If you ever tried raising debt capital from a bank, you know that lenders base their decisions on business cash flow. In other words, the key consideration is whether the business can repay the loan in full and on time.
Lenders build in the risk into the debt service coverage ratio. This gives the bank the extra margin of safety if the business earnings dip temporarily. Typical DSCR expected by commercial lenders is in the range of 1.25 – 1.5.
Banker’s main worry: default
In addition, banks expect that some loans may go sour. To address the risk of default, your bank will look for some collateral. Business owners can expect that only a fraction of their business asset values can be pledged as a loan collateral.
Typical business asset values as loan collateral
Accounts receivable, adjusted for uncollectible bad debt may fetch close to 75% of their book value, the finished goods inventory around 50-60%. Hard business assets such as furniture, fixtures and equipment (FF&E) are likely to be worth about 50% of their fair market value when offered as collateral.

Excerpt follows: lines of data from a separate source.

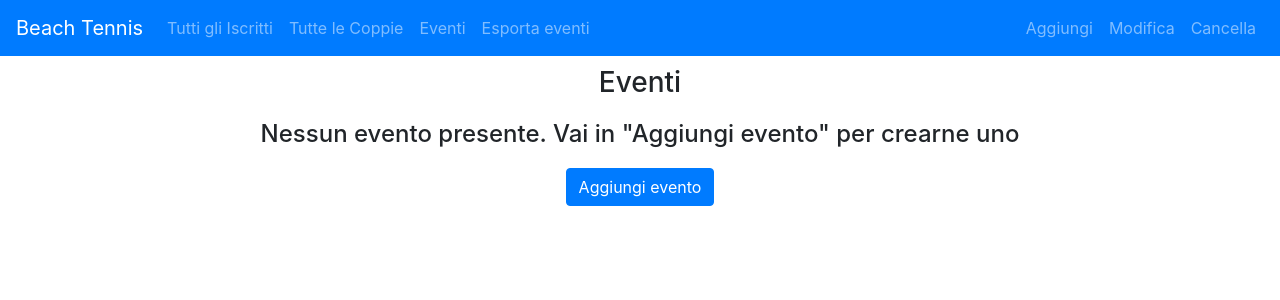
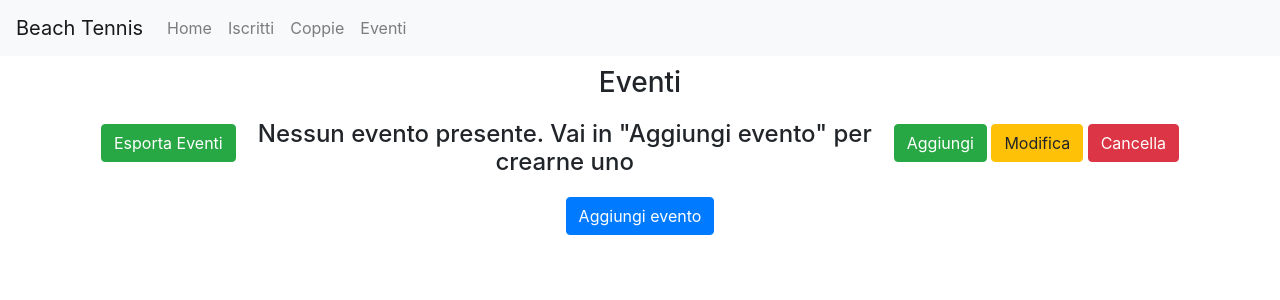
Before and after one commit to Baldi00/beachtennis, a PHP site: page /events.php in a window 1280 px wide. Shown: the top 300 px of the page. Run offline with PHP 8.4, Linux system fonts and the light colour scheme; data that the repository does not hold is empty.

Commit message:
added navbar to events.php

```diff
--- a/beachtennis/events.php
+++ b/beachtennis/events.php
@@ -27,42 +27,32 @@
     <title>Beach Tennis</title>
 </head>
 <body>
-    <nav class="navbar navbar-expand-lg navbar-dark bg-primary">
-        <a class="navbar-brand" href="index.php">Beach Tennis</a>
-        <button class="navbar-toggler" type="button" data-toggle="collapse" data-target="#navbarSupportedContent" aria-controls="navbarSupportedContent" aria-expanded="false" aria-label="Toggle navigation">
-            <span class="navbar-toggler-icon"></span>
-        </button>
 
-        <div class="collapse navbar-collapse" id="navbarSupportedContent">
-            <ul class="navbar-nav mr-auto">
-                <li class="nav-item">
-                    <a class="nav-link" href="players.php">Tutti gli Iscritti</a>
-                </li>
-                <li class="nav-item">
-                    <a class="nav-link" href="couples.php">Tutte le Coppie</a>
-                </li>
-                <li class="nav-item">
-                    <a class="nav-link" href="events.php">Eventi</a>
-                </li>
-                <li class="nav-item">
-                    <a class="nav-link" href="exportCSV.php?source=events">Esporta eventi</a>
-                </li>
-            </ul>
-            <ul class="navbar-nav justify-content-end">
-                <li class="nav-item">
-                    <a class="nav-link" href="addEvent.php">Aggiungi</a>
-                </li>
-                <li class="nav-item">
-                    <a class="nav-link" href="editEvents.php">Modifica</a>
-                </li>
-                <li class="nav-item">
-                    <a class="nav-link" href="deleteEvent.php">Cancella</a>
-                </li>
-            </ul>
-        </div>
-    </nav>
+<?php require 'templates/navbar.php' ?>
+
+<div class="container">
 
     <h3 align="center" style="margin-top: 10px;">Eventi</h3>
+
+    <div>
+        <div class="content" style="float: left; margin: 1em;">
+            <a href="exportCSV.php?source=events">
+                <button type="button" class="btn btn-success">Esporta Eventi</button>
+            </a>
+        </div>
+
+        <div class="content" style="float: right; margin: 1em;">
+            <a href="addEvent.php">
+                <button type="button" class="btn btn-success">Aggiungi</button>
+            </a>
+            <a href="editEvents.php">
+                <button type="button" class="btn btn-warning" onclick="">Modifica</button>
+            </a>
+            <a href="deleteEvent.php">
+                <button type="button" class="btn btn-danger" onclick="">Cancella</button>
+            </a>
+        </div>
+    </div>
 
     <?php
     $numRow = $result->num_rows;
@@ -103,5 +93,8 @@
                     </table>';
     }
     ?>
+
+</div>
+
 </body>
 </html>
```
Lines whose indentation alone changed are shown as unchanged.
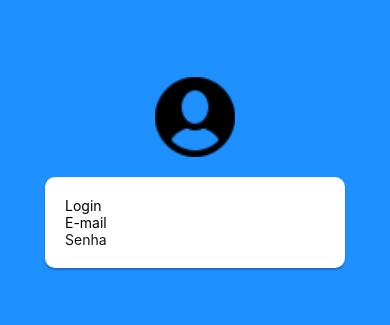
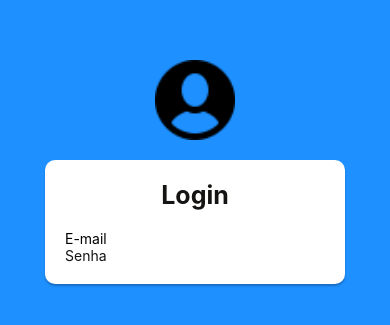
Before and after one commit to casagrande7/exemploReactNative, a React Native app: screen / in a window 390 px wide. Shown: the part 175-500 px from the top of the page. Built offline with nearby package versions, Linux system fonts and the light colour scheme.

Commit message:
Atualização

```diff
--- a/src/login/LoginScreen.tsx
+++ b/src/login/LoginScreen.tsx
@@ -39,7 +39,11 @@ const styles = StyleSheet.create({
         shadowRadius: 2,
     },
     title: {
-
+        fontSize: 25,
+        fontWeight: 'bold',
+        color: '#151413',
+        marginBottom: 20,
+        textAlign: 'center'
 
     }
 
```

Some banks may even be willing to accept certain intangible assets, especially the readily marketable trademarks, copyrights and patents. If a licensing agreement is in place, you can use the Discounted Cash Flow method to determine the value of such assets. Otherwise, you will need to research typical royalty rates and prepare a defensible income forecast for your intangible asset valuation.

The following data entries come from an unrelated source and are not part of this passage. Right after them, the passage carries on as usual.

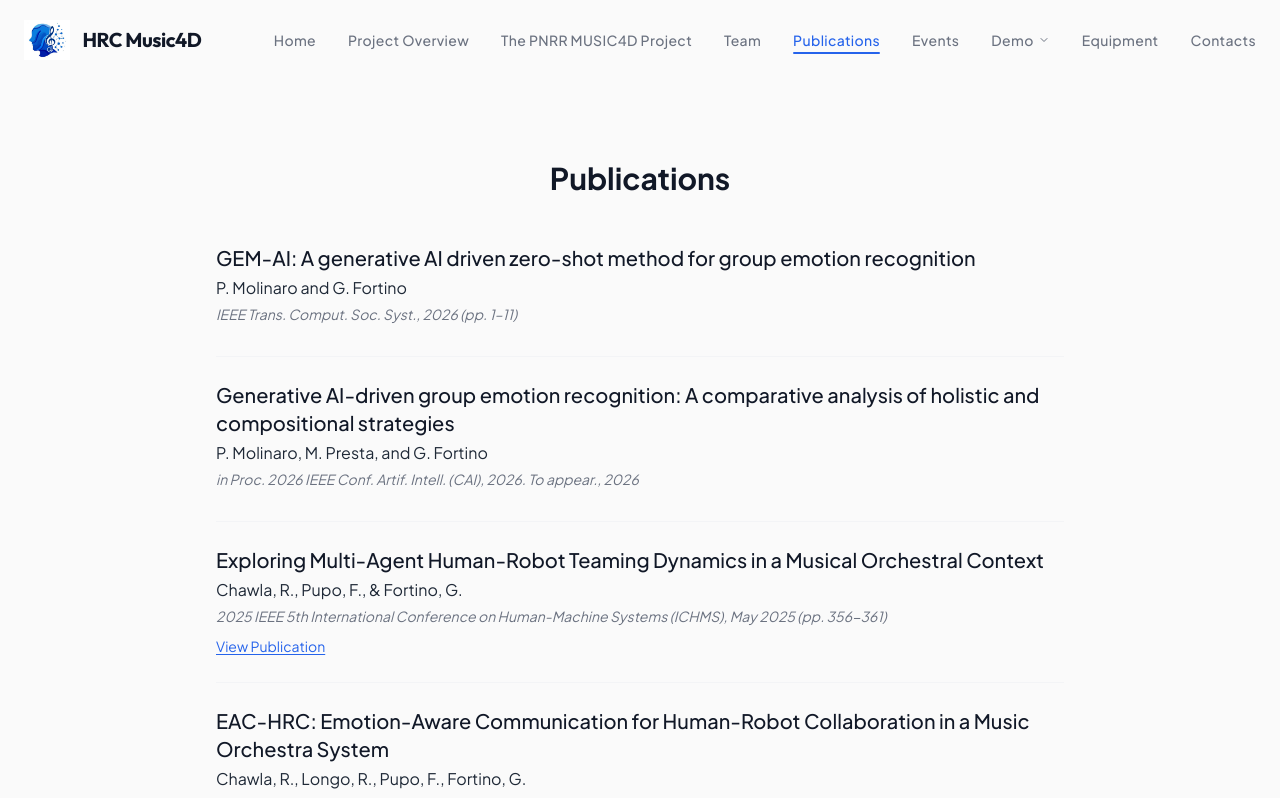
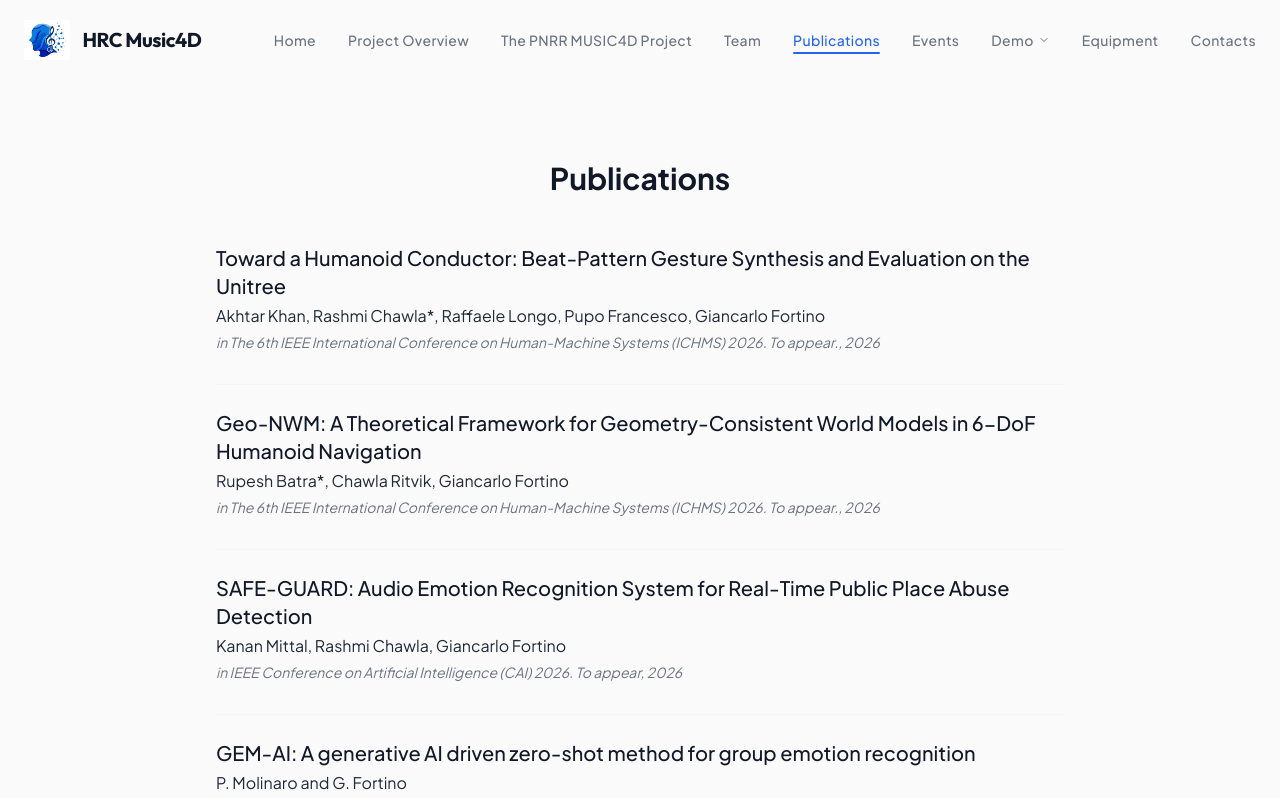
Before and after one commit to kananmittal/Music4D, a React (Vite) app: page /publications in a window 1280 px wide. Shown: the top 798 px of the page. Built offline with nearby package versions, Linux system fonts and the light colour scheme.

Commit message:
added my content

```diff
--- a/src/components/Publications.jsx
+++ b/src/components/Publications.jsx
@@ -3,6 +3,34 @@ import { motion } from 'framer-motion';
 
 const Publications = () => {
     const pubs = [
+        // --- NEW PUBLICATIONS ---
+        {
+        title: "Toward a Humanoid Conductor: Beat-Pattern Gesture Synthesis and Evaluation on the Unitree",
+        authors: "Akhtar Khan, Rashmi Chawla*, Raffaele Longo, Pupo Francesco, Giancarlo Fortino",
+        journal: "in The 6th IEEE International Conference on Human-Machine Systems (ICHMS) 2026. To appear.",
+        year: "2026",
+        pages: "",
+        publisher: "IEEE",
+        link: ""
+        },
+        {
+        title: "Geo-NWM: A Theoretical Framework for Geometry-Consistent World Models in 6-DoF Humanoid Navigation",
+        authors: "Rupesh Batra*, Chawla Ritvik, Giancarlo Fortino",
+        journal: "in The 6th IEEE International Conference on Human-Machine Systems (ICHMS) 2026. To appear.",
+        year: "2026",
+        pages: "",
+        publisher: "IEEE",
+        link: ""
+        },
+         {
+        title: "SAFE-GUARD: Audio Emotion Recognition System for Real-Time Public Place Abuse Detection",
+        authors: "Kanan Mittal, Rashmi Chawla, Giancarlo Fortino",
+        journal: "in IEEE Conference on Artificial Intelligence (CAI) 2026. To appear",
+        year: "2026",
+        pages: "",
+        publisher: "IEEE",
+        link: ""
+         },
         {
             title: "GEM-AI: A generative AI driven zero-shot method for group emotion recognition",
             authors: "P. Molinaro and G. Fortino",
```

Lenders: what are the business assets worth in a liquidation
Business owners and lenders often disagree on the value of business assets used as business loan collateral. The reasons are obvious: from the lender’s perspective a low-risk loan is one offered to a business with plenty of stable cash flow backed by a valuable, highly marketable asset base.
If the loan goes bad, the bank will look to dispose of these assets quickly. Hence, your lender is likely to use the so-called liquidation premise when valuing your business assets.
Business owners: what is the cost to replace business assets?
The fair market value of these assets can be considerably higher. Business owners often object to the lender’s business valuation results – after all, they know what their inventory is worth when sold in the normal course of business. Besides, it seems far more reasonable to value the FF&E on a replacement cost, value in use or going concern basis.
Different assumptions lead to differences in business valuation results!
Whose valuation is right? Actually, both sides are correct! As is the case with any business valuation, the assumptions drive the results. Put differently, the business owners and the lender use different premises of value – each based on their respective position.
Both the lender and business owners need to understand that this business value spread is normal, then work together to find an acceptable compromise.